To commemorate and remember those who lost their lives in both World Wars and present-day conflicts, a new specially commissioned art installation will be on display in the East Front Gardens at Hampton Court Palace this November. The piece includes more than 100 specially commissioned silhouettes of soldiers, including Indian soldiers that camped in Home Park, Hampton Court. There will also be 75 screen-printed poppy wreaths as part of the installation.
The new installation has been created in partnership with Standing with Giants, a community-based art installation formed by Oxfordshire artist Dan Barton and a dedicated group of local volunteers. It will open on 3 November and run throughout the month, including Armistice Day on 11 November.
A guide will be available from the ticket office. It includes stories about Grace and Favour residents who were connected to the palace and the Indian Army camp in 1919.
Image: © Standing with Giants 2021 all rights reserved
The Indian subcontinent under British rule played a crucial part in the First World War, as thousands of Indian soldiers fought and died alongside the British and their allies from the Western Front to the North West Frontier of India, now part of Afghanistan.
The Peace Celebrations and Victory Parade in London in July were held for the combat forces of the British Empire of the time.
Nearly 1800 soldiers from the Indian Army set sail from Bombay (today known as Mumbai), to march in the Peace Celebrations in London alongside troops from nations across the British Empire.
Unfortunately, they were delayed and arrived late but on King George V's request they were given their own parade which took place on August 2nd 1919.

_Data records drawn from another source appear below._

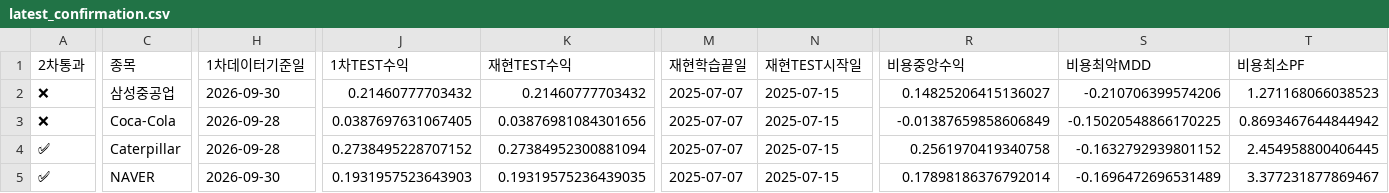
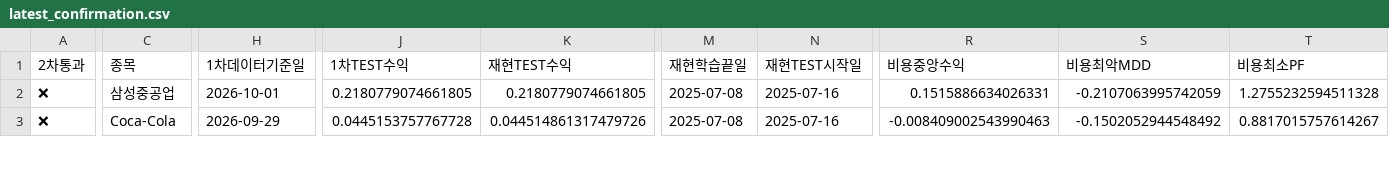
Before and after one commit to dg4200355-arch/apex-ai-trading-bot, a CSV file: reports/latest_confirmation.csv, drawn as a sheet; only a part is shown, gaps mark what is left out; removed rows and columns are numbered as before the commit, all else as after; rows hold the shown columns only; the diff covers the shown part only; the diff names each change by its address in the sheet, - before the commit and + after, or states it on an @@ line.

```diff
--- a/reports/latest_confirmation.csv
+++ b/reports/latest_confirmation.csv
-H2 (1차데이터기준일): 2026-09-30
+H2 (1차데이터기준일): 2026-10-01
-J2 (1차TEST수익): 0.21460777703432
+J2 (1차TEST수익): 0.2180779074661805
-K2 (재현TEST수익): 0.21460777703432
+K2 (재현TEST수익): 0.2180779074661805
-M2:M3 (재현학습끝일): 2025-07-07
+M2:M3 (재현학습끝일): 2025-07-08
-N2:N3 (재현TEST시작일): 2025-07-15
+N2:N3 (재현TEST시작일): 2025-07-16
-R2 (비용중앙수익): 0.14825206415136027
+R2 (비용중앙수익): 0.1515886634026331
-S2 (비용최악MDD): -0.210706399574206
+S2 (비용최악MDD): -0.2107063995742059
-T2 (비용최소PF): 1.271168066038523
+T2 (비용최소PF): 1.2755232594511328
-H3 (1차데이터기준일): 2026-09-28
+H3 (1차데이터기준일): 2026-09-29
-J3 (1차TEST수익): 0.0387697631067405
+J3 (1차TEST수익): 0.0445153757767728
-K3 (재현TEST수익): 0.03876981084301656
+K3 (재현TEST수익): 0.044514861317479726
-R3 (비용중앙수익): -0.01387659858606849
+R3 (비용중앙수익): -0.008409002543990463
-S3 (비용최악MDD): -0.15020548866170225
+S3 (비용최악MDD): -0.1502052944548492
-T3 (비용최소PF): 0.8693467644844942
+T3 (비용최소PF): 0.8817015757614267
-row 4: ✅ | Caterpillar | 2026-09-28 | 0.2738495228707152 | 0.27384952300881094 | 2025-07-07 | 2025-07-15 | 0.2561970419340758 | -0.1632792939801152 | 2.454958800406445
-row 5: ✅ | NAVER | 2026-09-30 | 0.1931957523643903 | 0.19319575236439035 | 2025-07-07 | 2025-07-15 | 0.17898186376792014 | -0.1696472696531489 | 3.377231877869467
```
Also changed, not shown: 1 added row and 50 edited cells elsewhere in this file, reports/latest_validation.csv, reports/paper_account.csv, 13 other files.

A camp at Hampton Court Palace was set up for these soldiers who had travelled for the parade. Accommodations were made to meet the cultural and religious requirements of the men. They were well looked-after in the camp and recognising that this was the first visit to England for the vast majority of those in attendance - the soldiers were entertained on tours of London and around Britain.
Image 1: Indian troops marching from Camp in the East Front Gardens, Hampton Court Palace, 1919. © Historic Royal Palaces.
Image 2: Indian troops marching from Home Park encampment, Hampton Court Palace, 1919. © Collection of John Sheaf.
In late July 1919 one of the most extraordinary but forgotten visits to Hampton Court took place, when a contingent of nearly 1800 troops from the Indian Army, including their British and Indian officers, marched through the palace gates and out onto the golf course on Home Park, where they camped for the next two months.Read
Standing with Giants is a community-based art installation created by Oxfordshire artist Dan Barton and a dedicated group of local volunteers. They create large-scale art installations by hand, using recycled materials to honour those who fought in wars past and present.Find out more